But it isn’t handled in a comic way or with malicious intent. In fact, Shah somehow allows this heinous act to appear as charity. This is the answer for them both—he senses her want for him to be gone and she needs his exit to move on with her life. The progression of their fissure soon evolves into an earthquake, the space between them increasing with each action. And while both Ashworth and Strauss aren’t household names or faces—nor perhaps as natural of performers in front of the camera as those who are—they are nothing short of revelatory. Her suffering is always just under the surface while his forfeiture of life is stamped in the watery drooping of his defeated eyes. Every opportunity for him to understand what’s happening to their marriage is shot down, his realization she is pushing him away noticeable in every scene, the deflation of body language seen when a smile turns to a frown and even a frown falling further; every grasp at hope for her buried beneath the fear and agony of God’s abandonment many years ago.

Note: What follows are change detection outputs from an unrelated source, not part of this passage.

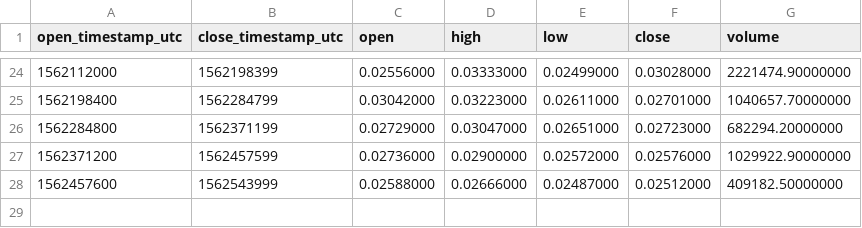
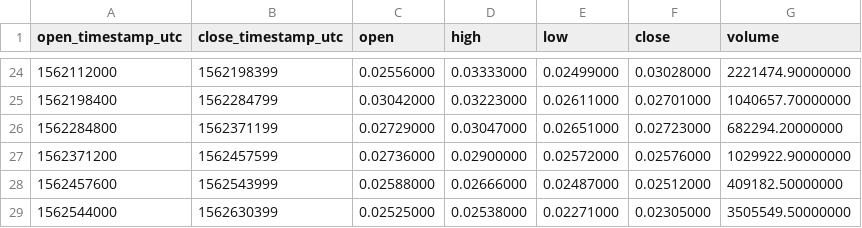
Before and after one commit to cryptobigbro/binance-FTMUSDC, a CSV file: binance-FTMUSDC-1d.csv, drawn as a sheet; only a part is shown, gaps mark what is left out.

```diff
--- a/binance-FTMUSDC-1d.csv
+++ b/binance-FTMUSDC-1d.csv
@@ -28 +28,2 @@ open_timestamp_utc,close_timestamp_utc,open,high,low,close,volume
 1562457600,1562543999,0.02588000,0.02666000,0.02487000,0.02512000,409182.50000000
+1562544000,1562630399,0.02525000,0.02538000,0.02271000,0.02305000,3505549.50000000
```
Also changed, not shown: binance-FTMUSDC-1h.csv, 1 other file.
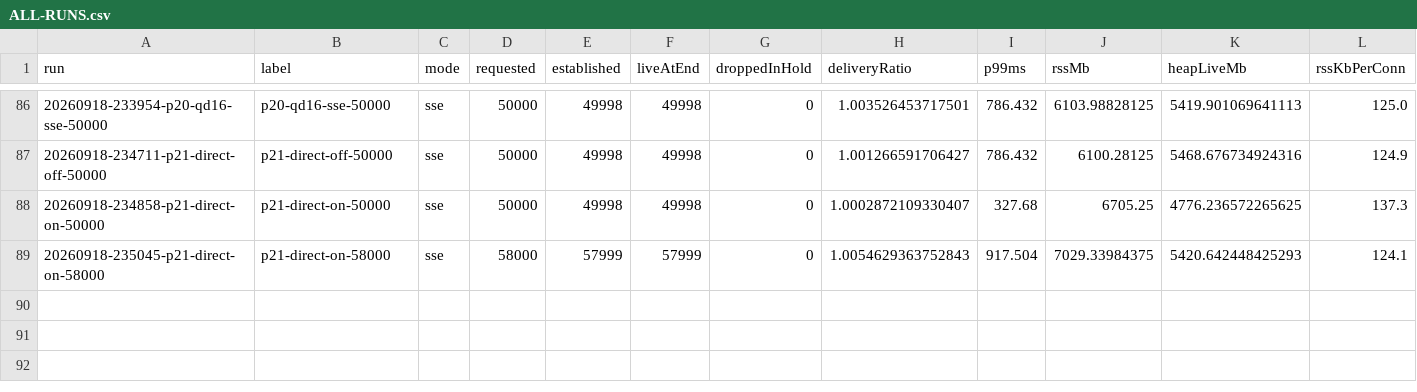
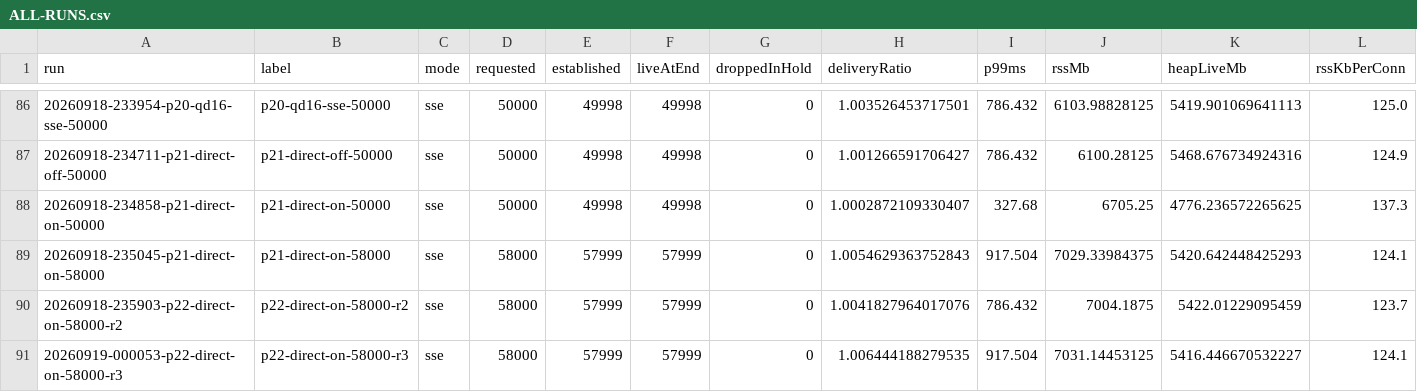
Before and after one commit to meirongdev/sse-demo, a CSV file: results/ALL-RUNS.csv, drawn as a sheet; only a part is shown, gaps mark what is left out; rows hold the shown columns only; the diff names each change by its address in the sheet, - before the commit and + after, or states it on an @@ line.

```diff
--- a/results/ALL-RUNS.csv
+++ b/results/ALL-RUNS.csv
+row 90: 20260918-235903-p22-direct-on-58000-r2 | p22-direct-on-58000-r2 | sse | 58000 | 57999 | 57999 | 0 | 1.0041827964017076 | 786.432 | 7004.1875 | 5422.01229095459 | 123.7
+row 91: 20260919-000053-p22-direct-on-58000-r3 | p22-direct-on-58000-r3 | sse | 58000 | 57999 | 57999 | 0 | 1.006444188279535 | 917.504 | 7031.14453125 | 5416.446670532227 | 124.1
```
Also changed, not shown: 24 other files.
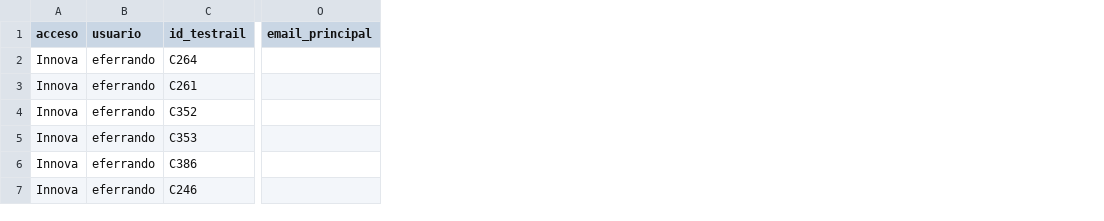
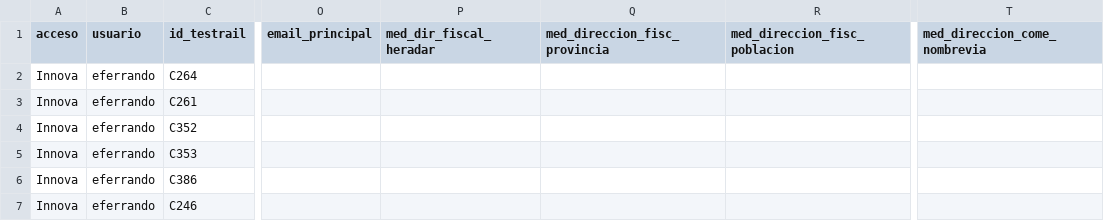
Before and after one commit to LinaMariaCM/automation-mdp, a CSV file: resources/datosAltaMediadoresOficina.csv, drawn as a sheet; only a part is shown, gaps mark what is left out; the diff names each change by its address in the sheet, - before the commit and + after, or states it on an @@ line.

Commit message:
Adds columns

```diff
--- a/resources/datosAltaMediadoresOficina.csv
+++ b/resources/datosAltaMediadoresOficina.csv
+column P (med_dir_fiscal_heradar), empty
+column Q (med_direccion_fisc_provincia), empty
+column R (med_direccion_fisc_poblacion), empty
+column T (med_direccion_come_nombrevia), empty
```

White Knuckles is a slow burn with an emotionally resonate—albeit expected—outcome. The visual style seamlessly moves from the trees metaphorically depicting the tempestuous souls at play, routinely shot scenes of character interaction, and extreme close-ups with shallow depth of field disorienting and intriguing in their artistry and carefully chaotic composition. Love is oftentimes depicted as some serendipitous contrivance of fate used as a device to warm audiences’ hearts. It’s rare to then watch two people with a history together attempt to reconcile the distance grown between them. The mushy, clichéd period of dating is long gone, replaced only by strain. In such a situation, sometimes you must lose everything to once again realize what it was you had. Life kicks you down more times than anyone could ever expect and it is those around you willing to offer a hand that matter. We all have people in our lives we wish ill upon, those we feel we’d be better off without. But instead of blaming God, instead of blaming them, it is most likely ourselves who need to wake-up. Our only solace is in knowing we may be able to do so with enough time to make it count.
Also, for added clarity and understanding of these three-dimensional characters, watch Heart of Now. Both produced by SABI Productions, it’s an interesting study to watch Gabe confront his choices in life, showing how much like his father he truly is.
White Knuckles will now be officially released on April 24, 2012. Please visit the film’s website for more details.
courtesy of White Knuckles official site